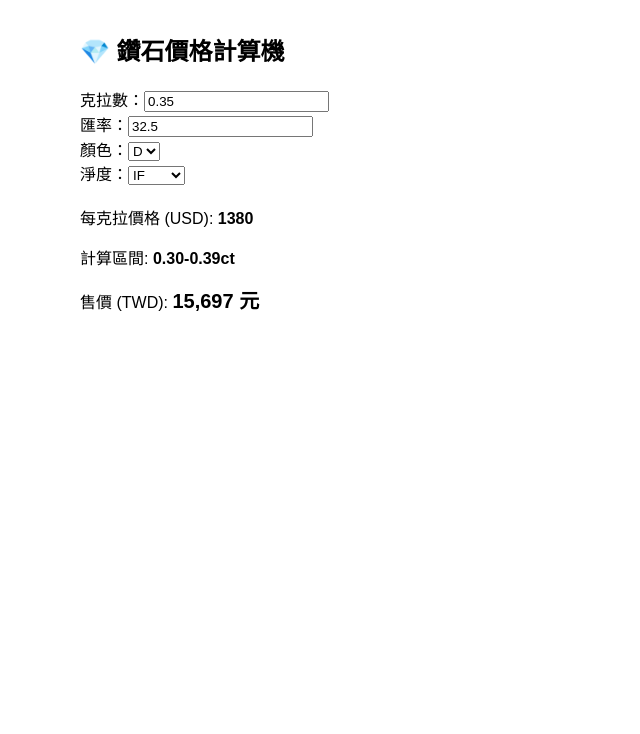
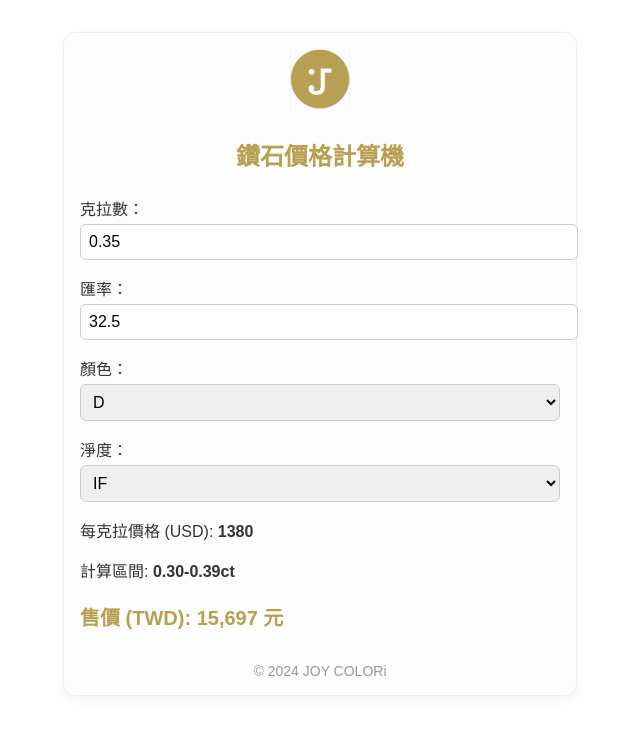
Before and after one commit to ALUXEJulia/diamond-calculator, a React (Create React App) app: page / in a window 1280 px wide. Shown: the top 734 px of the page, without its empty margins (320-960 px from the left). Built offline with nearby package versions, Linux system fonts and the light colour scheme.

Commit message:
Add files via upload

```diff
--- /dev/null
+++ b/src/App.css
@@ -0,0 +1,54 @@
+
+body {
+  margin: 0;
+  font-family: 'Noto Sans TC', sans-serif;
+  background: #fff;
+  color: #333;
+}
+.container {
+  max-width: 480px;
+  margin: 2rem auto;
+  padding: 1rem;
+  border: 1px solid #eee;
+  border-radius: 12px;
+  background-color: #fdfdfd;
+  box-shadow: 0 4px 12px rgba(0,0,0,0.05);
+}
+header {
+  text-align: center;
+  margin-bottom: 1.5rem;
+}
+.logo {
+  height: 60px;
+  margin-bottom: 0.5rem;
+}
+h1 {
+  font-size: 1.5rem;
+  color: #b89f51;
+}
+.input-group, .output-group {
+  margin-bottom: 1rem;
+}
+input, select {
+  width: 100%;
+  padding: 0.5rem;
+  font-size: 1rem;
+  margin-top: 0.25rem;
+  border: 1px solid #ccc;
+  border-radius: 6px;
+}
+.price {
+  font-size: 1.25rem;
+  font-weight: bold;
+  color: #b89f51;
+}
+.warning {
+  color: #cc0000;
+  font-weight: bold;
+}
+footer {
+  text-align: center;
+  margin-top: 2rem;
+  font-size: 0.875rem;
+  color: #999;
+}
--- a/src/App.js
+++ b/src/App.js
@@ -1,4 +1,5 @@
 import { useEffect, useState } from "react";
+import './App.css';
 
 export default function App() {
   const [carat, setCarat] = useState(0.35);
@@ -33,24 +34,28 @@ export default function App() {
 
   const range = getCaratRange(carat);
   const match = data.find((d) => d.caratRange === range && d.color === color && d.clarity === clarity);
-  const usdPerCt = match ? match.usdPerCt : 0;
-  const price = Math.round(usdPerCt * rate * carat);
+  const usdPerCt = match ? match.usdPerCt : null;
+  const price = match ? Math.round(usdPerCt * rate * carat) : null;
 
   const uniqueColors = [...new Set(data.filter(d => d.caratRange === range).map((d) => d.color))];
   const uniqueClarities = [...new Set(data.filter(d => d.caratRange === range && d.color === color).map((d) => d.clarity))];
 
   return (
-    <div style={{ maxWidth: 480, margin: '2rem auto', fontFamily: 'sans-serif' }}>
-      <h2>💎 鑽石價格計算機</h2>
-      <div style={{ marginTop: 20 }}>
+    <div className="container">
+      <header>
+        <img src="/logo.png" alt="logo" className="logo" />
+        <h1>鑽石價格計算機</h1>
+      </header>
+      <main>
+        <div className="input-group">
           <label>克拉數：</label>
           <input type="number" value={carat} step="0.01" onChange={(e) => setCarat(parseFloat(e.target.value))} />
         </div>
-      <div>
+        <div className="input-group">
           <label>匯率：</label>
           <input type="number" value={rate} step="0.1" onChange={(e) => setRate(parseFloat(e.target.value))} />
         </div>
-      <div>
+        <div className="input-group">
           <label>顏色：</label>
           <select value={color} onChange={(e) => setColor(e.target.value)}>
             {uniqueColors.map((c) => (
@@ -58,7 +63,7 @@ export default function App() {
             ))}
           </select>
         </div>
-      <div>
+        <div className="input-group">
           <label>淨度：</label>
           <select value={clarity} onChange={(e) => setClarity(e.target.value)}>
             {uniqueClarities.map((c) => (
@@ -66,11 +71,19 @@ export default function App() {
             ))}
           </select>
         </div>
-      <div style={{ marginTop: 20 }}>
+        <div className="output-group">
+          {match ? (
+            <>
               <p>每克拉價格 (USD): <strong>{usdPerCt}</strong></p>
               <p>計算區間: <strong>{range}</strong></p>
-        <p>售價 (TWD): <strong style={{ fontSize: '1.25rem' }}>{price.toLocaleString()} 元</strong></p>
+              <p className="price">售價 (TWD): <strong>{price.toLocaleString()} 元</strong></p>
+            </>
+          ) : (
+            <p className="warning">❗查無對應價格，請確認鑽石規格是否正確</p>
+          )}
         </div>
+      </main>
+      <footer>© 2024 JOY COLORi</footer>
     </div>
   );
 }
```
Also changed, not shown: public/logo.png (added). Lines whose indentation alone changed are shown as unchanged.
○ ○ ○ ○ ○ ○ ○
Please output the material above unchanged, apart from removing the pictures.

Before and after one commit to ALUXEJulia/diamond-calculator, a React (Create React App) app: page / in a window 1280 px wide. Shown: the top 734 px of the page, without its empty margins (320-960 px from the left). Built offline with nearby package versions, Linux system fonts and the light colour scheme.

Commit message:
Add files via upload

```diff
--- /dev/null
+++ b/src/App.css
@@ -0,0 +1,54 @@
+
+body {
+  margin: 0;
+  font-family: 'Noto Sans TC', sans-serif;
+  background: #fff;
+  color: #333;
+}
+.container {
+  max-width: 480px;
+  margin: 2rem auto;
+  padding: 1rem;
+  border: 1px solid #eee;
+  border-radius: 12px;
+  background-color: #fdfdfd;
+  box-shadow: 0 4px 12px rgba(0,0,0,0.05);
+}
+header {
+  text-align: center;
+  margin-bottom: 1.5rem;
+}
+.logo {
+  height: 60px;
+  margin-bottom: 0.5rem;
+}
+h1 {
+  font-size: 1.5rem;
+  color: #b89f51;
+}
+.input-group, .output-group {
+  margin-bottom: 1rem;
+}
+input, select {
+  width: 100%;
+  padding: 0.5rem;
+  font-size: 1rem;
+  margin-top: 0.25rem;
+  border: 1px solid #ccc;
+  border-radius: 6px;
+}
+.price {
+  font-size: 1.25rem;
+  font-weight: bold;
+  color: #b89f51;
+}
+.warning {
+  color: #cc0000;
+  font-weight: bold;
+}
+footer {
+  text-align: center;
+  margin-top: 2rem;
+  font-size: 0.875rem;
+  color: #999;
+}
--- a/src/App.js
+++ b/src/App.js
@@ -1,4 +1,5 @@
 import { useEffect, useState } from "react";
+import './App.css';
 
 export default function App() {
   const [carat, setCarat] = useState(0.35);
@@ -33,24 +34,28 @@ export default function App() {
 
   const range = getCaratRange(carat);
   const match = data.find((d) => d.caratRange === range && d.color === color && d.clarity === clarity);
-  const usdPerCt = match ? match.usdPerCt : 0;
-  const price = Math.round(usdPerCt * rate * carat);
+  const usdPerCt = match ? match.usdPerCt : null;
+  const price = match ? Math.round(usdPerCt * rate * carat) : null;
 
   const uniqueColors = [...new Set(data.filter(d => d.caratRange === range).map((d) => d.color))];
   const uniqueClarities = [...new Set(data.filter(d => d.caratRange === range && d.color === color).map((d) => d.clarity))];
 
   return (
-    <div style={{ maxWidth: 480, margin: '2rem auto', fontFamily: 'sans-serif' }}>
-      <h2>💎 鑽石價格計算機</h2>
-      <div style={{ marginTop: 20 }}>
+    <div className="container">
+      <header>
+        <img src="/logo.png" alt="logo" className="logo" />
+        <h1>鑽石價格計算機</h1>
+      </header>
+      <main>
+        <div className="input-group">
           <label>克拉數：</label>
           <input type="number" value={carat} step="0.01" onChange={(e) => setCarat(parseFloat(e.target.value))} />
         </div>
-      <div>
+        <div className="input-group">
           <label>匯率：</label>
           <input type="number" value={rate} step="0.1" onChange={(e) => setRate(parseFloat(e.target.value))} />
         </div>
-      <div>
+        <div className="input-group">
           <label>顏色：</label>
           <select value={color} onChange={(e) => setColor(e.target.value)}>
             {uniqueColors.map((c) => (
@@ -58,7 +63,7 @@ export default function App() {
             ))}
           </select>
         </div>
-      <div>
+        <div className="input-group">
           <label>淨度：</label>
           <select value={clarity} onChange={(e) => setClarity(e.target.value)}>
             {uniqueClarities.map((c) => (
@@ -66,11 +71,19 @@ export default function App() {
             ))}
           </select>
         </div>
-      <div style={{ marginTop: 20 }}>
+        <div className="output-group">
+          {match ? (
+            <>
               <p>每克拉價格 (USD): <strong>{usdPerCt}</strong></p>
               <p>計算區間: <strong>{range}</strong></p>
-        <p>售價 (TWD): <strong style={{ fontSize: '1.25rem' }}>{price.toLocaleString()} 元</strong></p>
+              <p className="price">售價 (TWD): <strong>{price.toLocaleString()} 元</strong></p>
+            </>
+          ) : (
+            <p className="warning">❗查無對應價格，請確認鑽石規格是否正確</p>
+          )}
         </div>
+      </main>
+      <footer>© 2024 JOY COLORi</footer>
     </div>
   );
 }
```
Also changed, not shown: public/logo.png (added). Lines whose indentation alone changed are shown as unchanged.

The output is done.